(Data entries)

☆ ☆ ☆ ☆ ☆ ☆ ☆

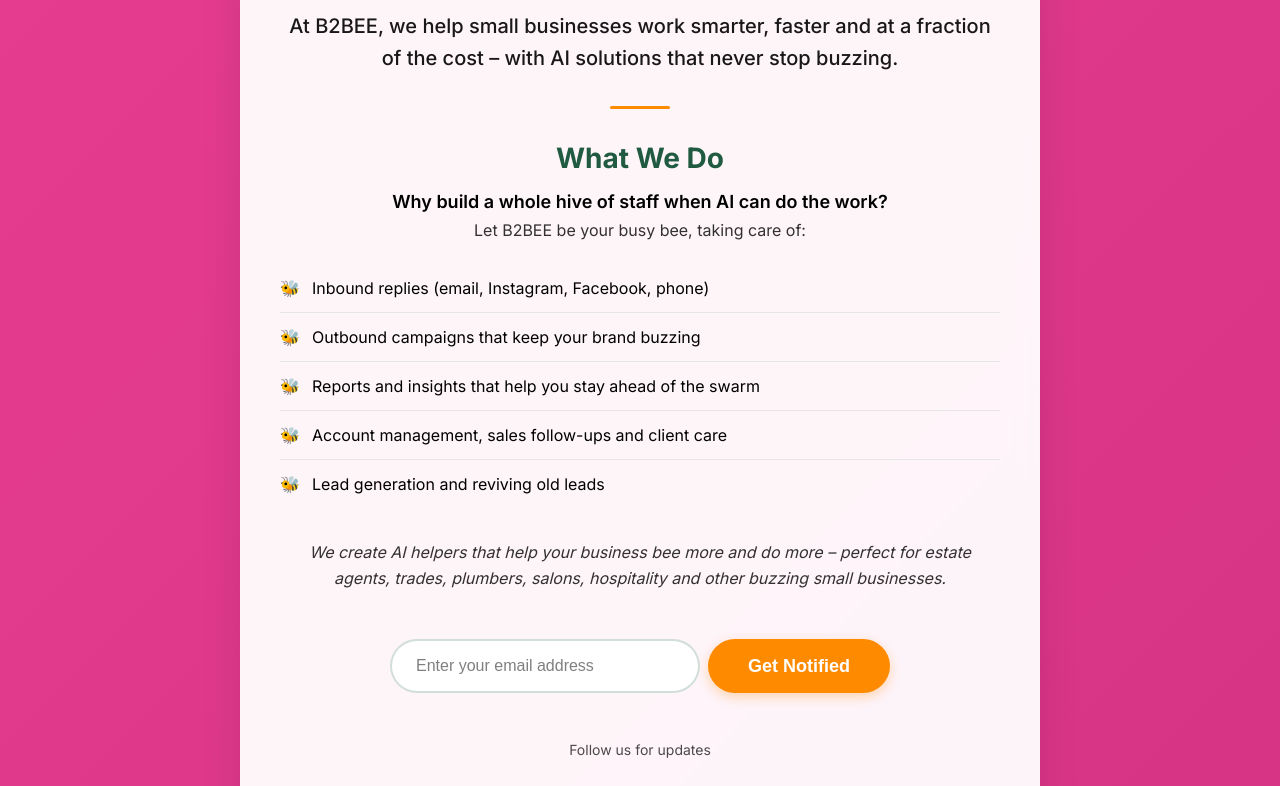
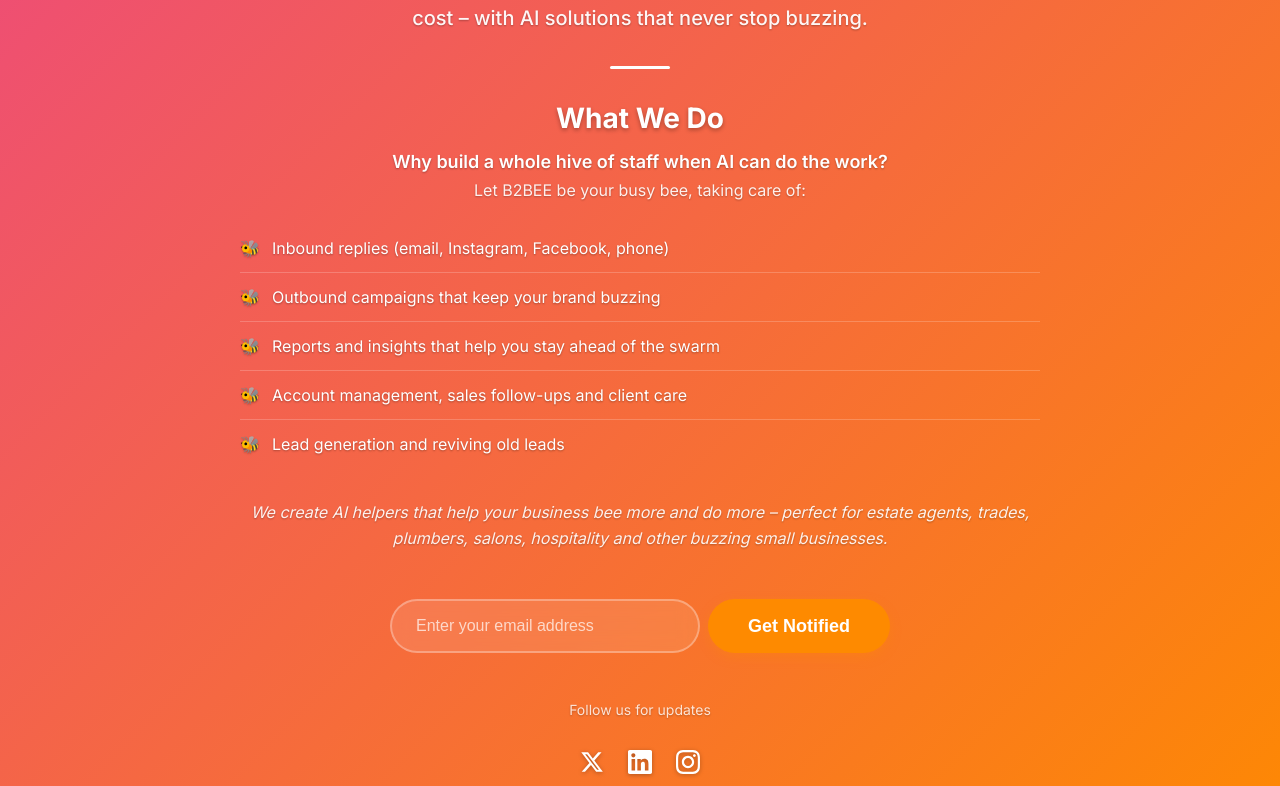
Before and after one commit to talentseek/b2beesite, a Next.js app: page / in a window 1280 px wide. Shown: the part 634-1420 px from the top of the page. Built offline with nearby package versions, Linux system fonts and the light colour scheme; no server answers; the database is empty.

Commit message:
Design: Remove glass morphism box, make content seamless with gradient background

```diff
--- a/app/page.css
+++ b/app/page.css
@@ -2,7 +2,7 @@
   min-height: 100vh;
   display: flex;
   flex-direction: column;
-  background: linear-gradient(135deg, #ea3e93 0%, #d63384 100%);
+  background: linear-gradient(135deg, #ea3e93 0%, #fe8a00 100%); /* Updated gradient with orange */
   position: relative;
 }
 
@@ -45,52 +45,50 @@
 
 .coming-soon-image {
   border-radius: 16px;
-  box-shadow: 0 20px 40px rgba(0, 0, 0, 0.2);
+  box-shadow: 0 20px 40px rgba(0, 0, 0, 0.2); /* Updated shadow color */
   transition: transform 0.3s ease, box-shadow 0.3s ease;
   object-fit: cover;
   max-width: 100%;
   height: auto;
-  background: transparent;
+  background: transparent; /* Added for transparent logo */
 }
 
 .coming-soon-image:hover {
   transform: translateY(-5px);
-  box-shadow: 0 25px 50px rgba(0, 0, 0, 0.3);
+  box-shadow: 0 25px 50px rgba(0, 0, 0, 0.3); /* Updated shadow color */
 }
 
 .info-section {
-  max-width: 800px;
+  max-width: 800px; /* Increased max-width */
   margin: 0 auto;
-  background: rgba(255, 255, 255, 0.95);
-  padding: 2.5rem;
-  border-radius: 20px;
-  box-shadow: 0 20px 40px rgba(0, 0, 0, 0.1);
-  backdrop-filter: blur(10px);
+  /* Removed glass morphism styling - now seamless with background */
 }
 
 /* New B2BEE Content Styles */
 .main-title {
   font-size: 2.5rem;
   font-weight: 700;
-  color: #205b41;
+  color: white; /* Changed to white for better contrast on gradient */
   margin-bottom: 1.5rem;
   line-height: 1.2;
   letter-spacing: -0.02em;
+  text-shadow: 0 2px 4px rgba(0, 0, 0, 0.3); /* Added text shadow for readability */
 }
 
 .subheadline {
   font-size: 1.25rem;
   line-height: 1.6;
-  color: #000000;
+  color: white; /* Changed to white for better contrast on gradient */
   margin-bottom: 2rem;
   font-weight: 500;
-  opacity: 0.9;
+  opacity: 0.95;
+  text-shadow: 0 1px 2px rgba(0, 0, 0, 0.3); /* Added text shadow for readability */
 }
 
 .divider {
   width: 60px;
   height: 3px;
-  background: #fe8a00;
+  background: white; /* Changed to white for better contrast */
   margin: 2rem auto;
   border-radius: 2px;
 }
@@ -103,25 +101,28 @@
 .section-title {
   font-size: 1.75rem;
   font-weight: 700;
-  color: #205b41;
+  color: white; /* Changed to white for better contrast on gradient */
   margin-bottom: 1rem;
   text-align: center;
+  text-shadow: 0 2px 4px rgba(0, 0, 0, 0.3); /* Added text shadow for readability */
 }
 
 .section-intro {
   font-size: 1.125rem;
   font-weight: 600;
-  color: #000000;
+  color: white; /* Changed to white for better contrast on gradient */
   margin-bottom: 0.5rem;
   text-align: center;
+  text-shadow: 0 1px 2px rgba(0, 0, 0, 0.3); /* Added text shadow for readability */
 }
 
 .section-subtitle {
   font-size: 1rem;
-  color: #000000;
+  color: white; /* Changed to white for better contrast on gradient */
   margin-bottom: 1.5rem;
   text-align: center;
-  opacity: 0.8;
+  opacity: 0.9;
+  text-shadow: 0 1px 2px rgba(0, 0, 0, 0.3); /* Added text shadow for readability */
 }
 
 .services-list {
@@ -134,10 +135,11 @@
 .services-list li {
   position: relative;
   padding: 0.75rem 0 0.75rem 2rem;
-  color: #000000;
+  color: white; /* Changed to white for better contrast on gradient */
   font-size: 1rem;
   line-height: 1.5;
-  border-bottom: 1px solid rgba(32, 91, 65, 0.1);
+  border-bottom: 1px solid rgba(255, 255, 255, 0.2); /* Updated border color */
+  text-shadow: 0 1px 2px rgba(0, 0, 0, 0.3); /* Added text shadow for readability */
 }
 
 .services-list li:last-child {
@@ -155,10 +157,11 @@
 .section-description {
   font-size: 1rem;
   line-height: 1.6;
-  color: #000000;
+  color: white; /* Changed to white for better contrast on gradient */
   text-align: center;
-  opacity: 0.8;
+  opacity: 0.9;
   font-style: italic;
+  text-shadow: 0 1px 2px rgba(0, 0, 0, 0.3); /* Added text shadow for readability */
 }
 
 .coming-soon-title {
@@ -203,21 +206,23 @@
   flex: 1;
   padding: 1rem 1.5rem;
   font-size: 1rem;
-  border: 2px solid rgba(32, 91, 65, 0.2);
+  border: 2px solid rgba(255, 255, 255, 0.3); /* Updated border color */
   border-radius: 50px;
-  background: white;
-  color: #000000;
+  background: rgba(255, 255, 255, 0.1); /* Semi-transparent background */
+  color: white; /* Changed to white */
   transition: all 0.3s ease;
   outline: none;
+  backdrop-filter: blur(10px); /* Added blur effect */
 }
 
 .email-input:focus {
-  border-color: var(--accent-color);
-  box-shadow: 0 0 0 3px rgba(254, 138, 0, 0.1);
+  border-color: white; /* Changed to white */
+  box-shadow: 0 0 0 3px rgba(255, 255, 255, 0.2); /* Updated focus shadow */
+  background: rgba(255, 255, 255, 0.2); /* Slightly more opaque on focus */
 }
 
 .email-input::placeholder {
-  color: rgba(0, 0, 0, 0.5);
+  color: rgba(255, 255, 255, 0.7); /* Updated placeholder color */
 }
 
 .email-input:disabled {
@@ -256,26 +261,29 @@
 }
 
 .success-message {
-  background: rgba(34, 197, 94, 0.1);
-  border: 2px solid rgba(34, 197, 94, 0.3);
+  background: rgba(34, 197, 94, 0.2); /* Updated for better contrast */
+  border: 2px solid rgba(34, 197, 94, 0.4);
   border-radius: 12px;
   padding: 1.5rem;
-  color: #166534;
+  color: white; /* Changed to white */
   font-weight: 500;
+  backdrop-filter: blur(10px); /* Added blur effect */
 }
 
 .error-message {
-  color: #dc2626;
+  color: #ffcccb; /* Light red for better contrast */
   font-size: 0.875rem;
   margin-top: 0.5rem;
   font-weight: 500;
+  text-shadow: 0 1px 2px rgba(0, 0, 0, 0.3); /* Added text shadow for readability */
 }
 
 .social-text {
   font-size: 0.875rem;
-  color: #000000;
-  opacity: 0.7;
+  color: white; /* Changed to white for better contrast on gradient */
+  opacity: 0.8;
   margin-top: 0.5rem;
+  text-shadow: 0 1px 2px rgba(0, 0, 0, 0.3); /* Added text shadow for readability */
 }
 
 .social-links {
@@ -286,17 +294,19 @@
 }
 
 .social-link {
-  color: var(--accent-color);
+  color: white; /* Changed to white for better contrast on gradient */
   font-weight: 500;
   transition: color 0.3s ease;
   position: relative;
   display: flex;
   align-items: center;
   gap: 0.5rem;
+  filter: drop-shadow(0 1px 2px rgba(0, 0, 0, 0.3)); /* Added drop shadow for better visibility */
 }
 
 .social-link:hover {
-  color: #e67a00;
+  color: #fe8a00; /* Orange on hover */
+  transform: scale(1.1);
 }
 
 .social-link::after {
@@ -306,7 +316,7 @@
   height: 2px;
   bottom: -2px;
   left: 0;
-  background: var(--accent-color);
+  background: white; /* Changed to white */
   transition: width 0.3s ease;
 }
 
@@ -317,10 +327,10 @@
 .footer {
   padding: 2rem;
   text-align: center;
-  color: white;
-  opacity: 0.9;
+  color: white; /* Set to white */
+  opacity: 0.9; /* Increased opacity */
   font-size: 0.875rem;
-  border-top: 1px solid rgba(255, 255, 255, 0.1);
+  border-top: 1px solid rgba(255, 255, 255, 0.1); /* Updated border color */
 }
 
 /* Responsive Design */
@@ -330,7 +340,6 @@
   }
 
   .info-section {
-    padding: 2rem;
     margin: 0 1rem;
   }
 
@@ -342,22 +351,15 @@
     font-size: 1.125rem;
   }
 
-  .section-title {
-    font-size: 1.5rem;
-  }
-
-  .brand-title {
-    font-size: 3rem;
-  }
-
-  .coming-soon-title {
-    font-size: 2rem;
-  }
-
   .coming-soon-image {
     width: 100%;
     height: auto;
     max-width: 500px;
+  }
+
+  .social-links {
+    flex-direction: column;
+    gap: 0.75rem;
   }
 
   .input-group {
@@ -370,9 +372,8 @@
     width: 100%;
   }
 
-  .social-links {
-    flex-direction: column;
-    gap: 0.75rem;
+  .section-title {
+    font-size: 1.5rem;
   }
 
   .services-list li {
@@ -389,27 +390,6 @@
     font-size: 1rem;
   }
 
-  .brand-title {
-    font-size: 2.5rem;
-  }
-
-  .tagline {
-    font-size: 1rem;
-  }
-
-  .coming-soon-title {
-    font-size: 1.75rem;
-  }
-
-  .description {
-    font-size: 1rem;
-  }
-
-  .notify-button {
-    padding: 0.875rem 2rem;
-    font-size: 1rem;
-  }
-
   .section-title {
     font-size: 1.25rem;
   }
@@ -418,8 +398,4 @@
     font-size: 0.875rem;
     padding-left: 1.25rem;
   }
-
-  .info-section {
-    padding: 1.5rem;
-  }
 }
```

☆ ☆ ☆ ☆ ☆ ☆ ☆

Whenever a line above has the word "bottom" in it, copy that line.

   margin-bottom: 1.5rem;
   margin-bottom: 2rem;
   margin-bottom: 1rem;
   margin-bottom: 0.5rem;
   margin-bottom: 1.5rem;
-  border-bottom: 1px solid rgba(32, 91, 65, 0.1);
+  border-bottom: 1px solid rgba(255, 255, 255, 0.2); /* Updated border color */
   bottom: -2px;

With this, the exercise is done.